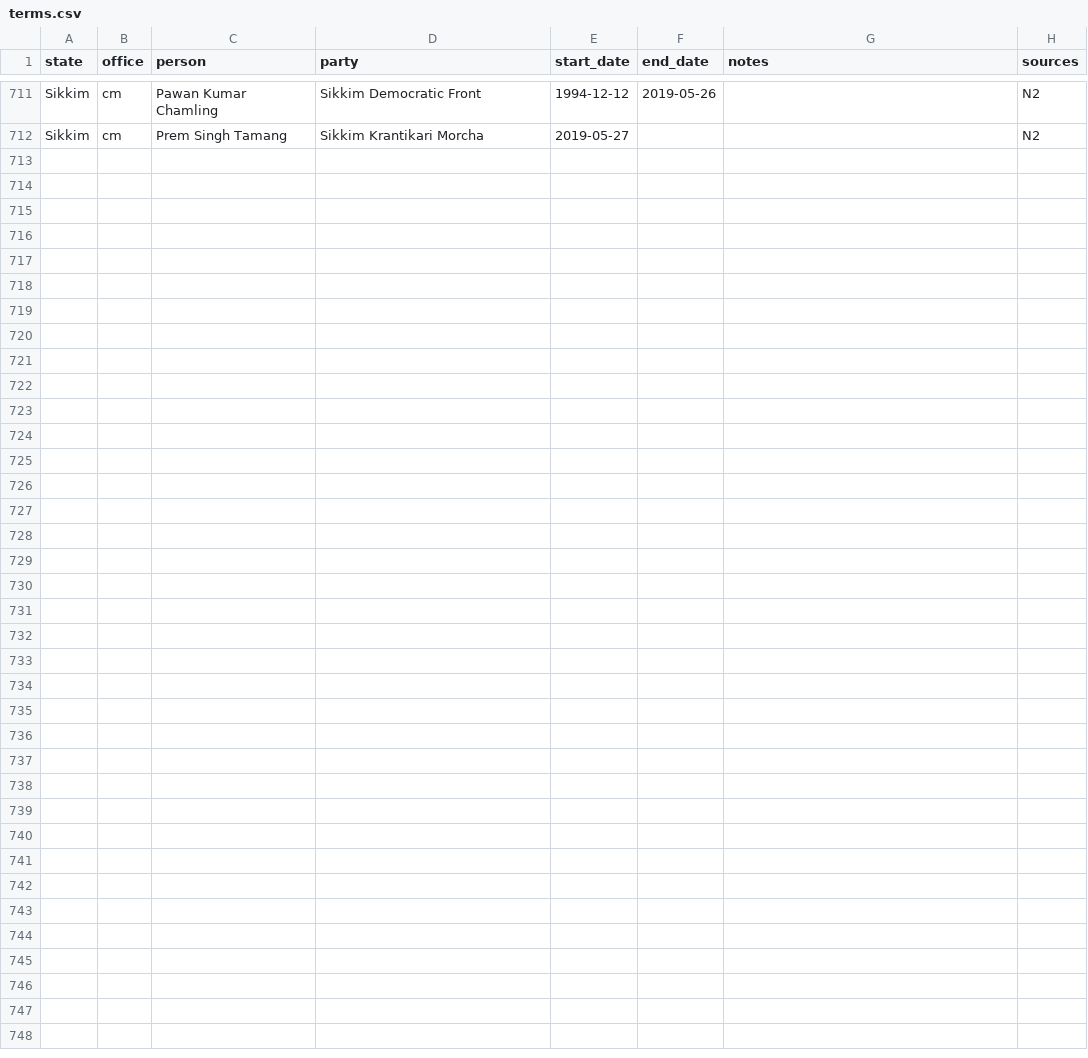
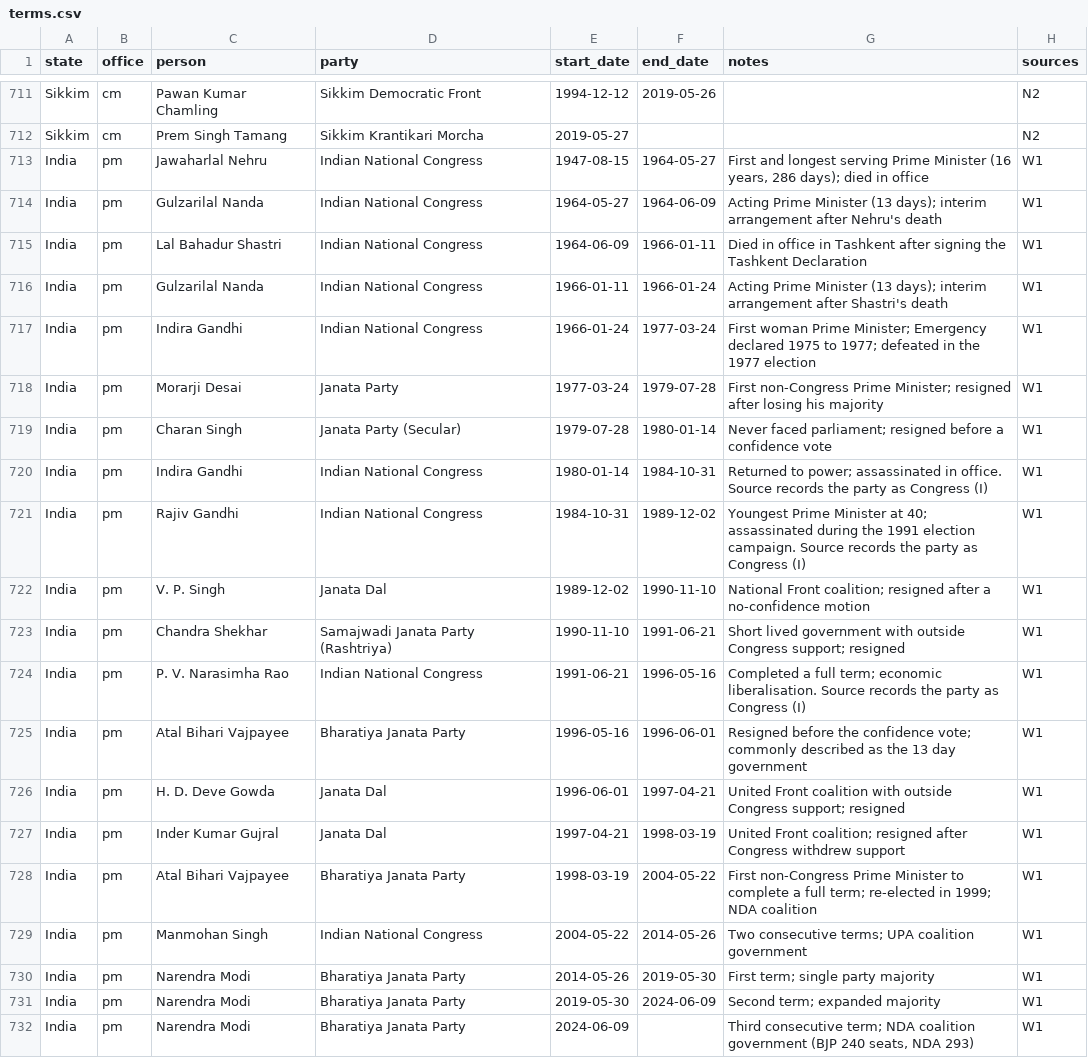
Before and after one commit to neginegineginegi/Aryavarta, a CSV file: data/inbox/terms.csv, drawn as a sheet; only a part is shown, gaps mark what is left out; the diff names each change by its address in the sheet, - before the commit and + after, or states it on an @@ line.

```diff
--- a/data/inbox/terms.csv
+++ b/data/inbox/terms.csv
+row 713: India | pm | Jawaharlal Nehru | Indian National Congress | 1947-08-15 | 1964-05-27 | First and longest serving Prime Minister (16 years, 286 days); died in office | W1
+row 714: India | pm | Gulzarilal Nanda | Indian National Congress | 1964-05-27 | 1964-06-09 | Acting Prime Minister (13 days); interim arrangement after Nehru's death | W1
+row 715: India | pm | Lal Bahadur Shastri | Indian National Congress | 1964-06-09 | 1966-01-11 | Died in office in Tashkent after signing the Tashkent Declaration | W1
+row 716: India | pm | Gulzarilal Nanda | Indian National Congress | 1966-01-11 | 1966-01-24 | Acting Prime Minister (13 days); interim arrangement after Shastri's death | W1
+row 717: India | pm | Indira Gandhi | Indian National Congress | 1966-01-24 | 1977-03-24 | First woman Prime Minister; Emergency declared 1975 to 1977; defeated in the 1977 election | W1
+row 718: India | pm | Morarji Desai | Janata Party | 1977-03-24 | 1979-07-28 | First non-Congress Prime Minister; resigned after losing his majority | W1
+row 719: India | pm | Charan Singh | Janata Party (Secular) | 1979-07-28 | 1980-01-14 | Never faced parliament; resigned before a confidence vote | W1
+row 720: India | pm | Indira Gandhi | Indian National Congress | 1980-01-14 | 1984-10-31 | Returned to power; assassinated in office. Source records the party as Congress (I) | W1
+row 721: India | pm | Rajiv Gandhi | Indian National Congress | 1984-10-31 | 1989-12-02 | Youngest Prime Minister at 40; assassinated during the 1991 election campaign. Source records the party as Congress (I) | W1
+row 722: India | pm | V. P. Singh | Janata Dal | 1989-12-02 | 1990-11-10 | National Front coalition; resigned after a no-confidence motion | W1
+row 723: India | pm | Chandra Shekhar | Samajwadi Janata Party (Rashtriya) | 1990-11-10 | 1991-06-21 | Short lived government with outside Congress support; resigned | W1
+row 724: India | pm | P. V. Narasimha Rao | Indian National Congress | 1991-06-21 | 1996-05-16 | Completed a full term; economic liberalisation. Source records the party as Congress (I) | W1
+row 725: India | pm | Atal Bihari Vajpayee | Bharatiya Janata Party | 1996-05-16 | 1996-06-01 | Resigned before the confidence vote; commonly described as the 13 day government | W1
+row 726: India | pm | H. D. Deve Gowda | Janata Dal | 1996-06-01 | 1997-04-21 | United Front coalition with outside Congress support; resigned | W1
+row 727: India | pm | Inder Kumar Gujral | Janata Dal | 1997-04-21 | 1998-03-19 | United Front coalition; resigned after Congress withdrew support | W1
+row 728: India | pm | Atal Bihari Vajpayee | Bharatiya Janata Party | 1998-03-19 | 2004-05-22 | First non-Congress Prime Minister to complete a full term; re-elected in 1999; NDA coalition | W1
+row 729: India | pm | Manmohan Singh | Indian National Congress | 2004-05-22 | 2014-05-26 | Two consecutive terms; UPA coalition government | W1
+row 730: India | pm | Narendra Modi | Bharatiya Janata Party | 2014-05-26 | 2019-05-30 | First term; single party majority | W1
+row 731: India | pm | Narendra Modi | Bharatiya Janata Party | 2019-05-30 | 2024-06-09 | Second term; expanded majority | W1
+row 732: India | pm | Narendra Modi | Bharatiya Janata Party | 2024-06-09 |  | Third consecutive term; NDA coalition government (BJP 240 seats, NDA 293) | W1
```
Also changed, not shown: data/inbox/elections.csv, data/inbox/party_colors.csv, 2 other files.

■ ■ ■ ■ ■

• _What you have to do_
Copy the entire listing exactly but skip the pictures.

• _Problem solution_
Before and after one commit to neginegineginegi/Aryavarta, a CSV file: data/inbox/terms.csv, drawn as a sheet; only a part is shown, gaps mark what is left out; the diff names each change by its address in the sheet, - before the commit and + after, or states it on an @@ line.

```diff
--- a/data/inbox/terms.csv
+++ b/data/inbox/terms.csv
+row 713: India | pm | Jawaharlal Nehru | Indian National Congress | 1947-08-15 | 1964-05-27 | First and longest serving Prime Minister (16 years, 286 days); died in office | W1
+row 714: India | pm | Gulzarilal Nanda | Indian National Congress | 1964-05-27 | 1964-06-09 | Acting Prime Minister (13 days); interim arrangement after Nehru's death | W1
+row 715: India | pm | Lal Bahadur Shastri | Indian National Congress | 1964-06-09 | 1966-01-11 | Died in office in Tashkent after signing the Tashkent Declaration | W1
+row 716: India | pm | Gulzarilal Nanda | Indian National Congress | 1966-01-11 | 1966-01-24 | Acting Prime Minister (13 days); interim arrangement after Shastri's death | W1
+row 717: India | pm | Indira Gandhi | Indian National Congress | 1966-01-24 | 1977-03-24 | First woman Prime Minister; Emergency declared 1975 to 1977; defeated in the 1977 election | W1
+row 718: India | pm | Morarji Desai | Janata Party | 1977-03-24 | 1979-07-28 | First non-Congress Prime Minister; resigned after losing his majority | W1
+row 719: India | pm | Charan Singh | Janata Party (Secular) | 1979-07-28 | 1980-01-14 | Never faced parliament; resigned before a confidence vote | W1
+row 720: India | pm | Indira Gandhi | Indian National Congress | 1980-01-14 | 1984-10-31 | Returned to power; assassinated in office. Source records the party as Congress (I) | W1
+row 721: India | pm | Rajiv Gandhi | Indian National Congress | 1984-10-31 | 1989-12-02 | Youngest Prime Minister at 40; assassinated during the 1991 election campaign. Source records the party as Congress (I) | W1
+row 722: India | pm | V. P. Singh | Janata Dal | 1989-12-02 | 1990-11-10 | National Front coalition; resigned after a no-confidence motion | W1
+row 723: India | pm | Chandra Shekhar | Samajwadi Janata Party (Rashtriya) | 1990-11-10 | 1991-06-21 | Short lived government with outside Congress support; resigned | W1
+row 724: India | pm | P. V. Narasimha Rao | Indian National Congress | 1991-06-21 | 1996-05-16 | Completed a full term; economic liberalisation. Source records the party as Congress (I) | W1
+row 725: India | pm | Atal Bihari Vajpayee | Bharatiya Janata Party | 1996-05-16 | 1996-06-01 | Resigned before the confidence vote; commonly described as the 13 day government | W1
+row 726: India | pm | H. D. Deve Gowda | Janata Dal | 1996-06-01 | 1997-04-21 | United Front coalition with outside Congress support; resigned | W1
+row 727: India | pm | Inder Kumar Gujral | Janata Dal | 1997-04-21 | 1998-03-19 | United Front coalition; resigned after Congress withdrew support | W1
+row 728: India | pm | Atal Bihari Vajpayee | Bharatiya Janata Party | 1998-03-19 | 2004-05-22 | First non-Congress Prime Minister to complete a full term; re-elected in 1999; NDA coalition | W1
+row 729: India | pm | Manmohan Singh | Indian National Congress | 2004-05-22 | 2014-05-26 | Two consecutive terms; UPA coalition government | W1
+row 730: India | pm | Narendra Modi | Bharatiya Janata Party | 2014-05-26 | 2019-05-30 | First term; single party majority | W1
+row 731: India | pm | Narendra Modi | Bharatiya Janata Party | 2019-05-30 | 2024-06-09 | Second term; expanded majority | W1
+row 732: India | pm | Narendra Modi | Bharatiya Janata Party | 2024-06-09 |  | Third consecutive term; NDA coalition government (BJP 240 seats, NDA 293) | W1
```
Also changed, not shown: data/inbox/elections.csv, data/inbox/party_colors.csv, 2 other files.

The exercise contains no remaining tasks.